Is letterpress going the way of printing? I know with less printing comes less letterpress, but are there less companies out there wanting foiling, embossing, specialty die-cutting, etc?

My hubby works in a letterpress house with just himself and the owner, and just to make ends meet, the owner is out doing plumbing during working hours to pay his mortgage and keep my hubby in a job.

How long can this go on? Anyone with superpowers that can tell me letterpress work is going to pick up in the next few months?



Active member
It's the prohibitive cost of letterpress that's causing it's own demise. These last few years, the ultimate decision maker has been keeping costs down, and anything fancy is the first thing on the chopping block. Unless you actively pursue the high-end customers who are willing to pony up the money for letterpressed materials, you're going to have a hard time making ends meet.

Case in point... we just handled a card for a company, their previous card was the thickest cardstock (BLACK, to boot) I'd ever seen and with the thickest type I'd ever seen (engraving, not foil stamp). Quoted a price (farmed out to another vendor) and the company flipped out.

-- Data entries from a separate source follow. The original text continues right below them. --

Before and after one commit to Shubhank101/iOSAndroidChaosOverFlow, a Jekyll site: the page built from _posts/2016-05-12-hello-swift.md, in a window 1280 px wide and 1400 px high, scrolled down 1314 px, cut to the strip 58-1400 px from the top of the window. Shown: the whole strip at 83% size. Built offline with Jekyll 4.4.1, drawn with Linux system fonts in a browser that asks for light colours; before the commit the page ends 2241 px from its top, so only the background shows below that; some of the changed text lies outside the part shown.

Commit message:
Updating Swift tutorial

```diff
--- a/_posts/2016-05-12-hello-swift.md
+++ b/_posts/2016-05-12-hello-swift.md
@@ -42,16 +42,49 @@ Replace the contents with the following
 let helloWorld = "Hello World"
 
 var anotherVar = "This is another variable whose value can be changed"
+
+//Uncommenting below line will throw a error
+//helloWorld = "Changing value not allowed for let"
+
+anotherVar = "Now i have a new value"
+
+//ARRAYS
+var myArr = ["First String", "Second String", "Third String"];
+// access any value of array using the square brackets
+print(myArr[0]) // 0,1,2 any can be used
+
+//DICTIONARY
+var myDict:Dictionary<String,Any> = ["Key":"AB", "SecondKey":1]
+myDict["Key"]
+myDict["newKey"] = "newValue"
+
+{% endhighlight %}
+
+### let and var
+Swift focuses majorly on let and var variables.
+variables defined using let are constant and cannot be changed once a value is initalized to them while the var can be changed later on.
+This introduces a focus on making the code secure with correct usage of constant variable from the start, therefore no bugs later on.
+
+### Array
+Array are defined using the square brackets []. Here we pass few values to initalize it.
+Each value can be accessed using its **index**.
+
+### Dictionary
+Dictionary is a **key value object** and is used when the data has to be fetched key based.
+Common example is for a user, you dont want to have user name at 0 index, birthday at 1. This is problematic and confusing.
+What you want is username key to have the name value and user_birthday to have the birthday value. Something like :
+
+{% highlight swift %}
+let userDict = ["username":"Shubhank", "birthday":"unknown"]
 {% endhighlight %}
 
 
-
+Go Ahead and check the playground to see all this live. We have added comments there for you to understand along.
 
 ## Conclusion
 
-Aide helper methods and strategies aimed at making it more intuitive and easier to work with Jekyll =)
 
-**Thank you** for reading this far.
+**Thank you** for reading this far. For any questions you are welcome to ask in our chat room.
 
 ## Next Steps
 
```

We then spent a month going back and forth, quoting alternatives, bringing the price down until ultimately they settled on a chintzy black cardstock (feels like 9pt) with foil stamped text.

Luc St-Pierre

Well-known member
Letterpress is alive, it is just a matter of niche. When it tries to compete with commercial printing, that's a war letterpress will loose. The good news is the birth of a trend, specially in major cities, for very specialized work, stock items, weddings, etc. pretty much in the same mood as the scrapbooking trend. Go take a look at some of these little shops. I suggest this one:
Letterpress Delicacies by letterpress on Etsy
It can work from a website also. But as you will see, it is very feminine-oriented products.
Last edited:


Well-known member
Hi Luc. My hubby's shop luckily isn't competing with print shops, they do they specialty work for them.

Thanks for the information and link, very interesting stuff. I'm going to check that out in more detail.


Luc St-Pierre

Well-known member
Cathie, this link is one among many others in the same trend. Surf around and you will realize that there is a lot of business to do on the web with good old letterpress, craftmanship and imagination. Good luck!

What's In Your Warehouse

What's In Your Warehouse? Are You Sure?
In an average week you process what, 50 jobs?100? 150? 200? Let’s say about half of each job hits the mail or goes out to the customer. The rest goes to shelves in your warehouse so it’s ready when the client needs it. Juggling all this—and making money from it— requires Link to Article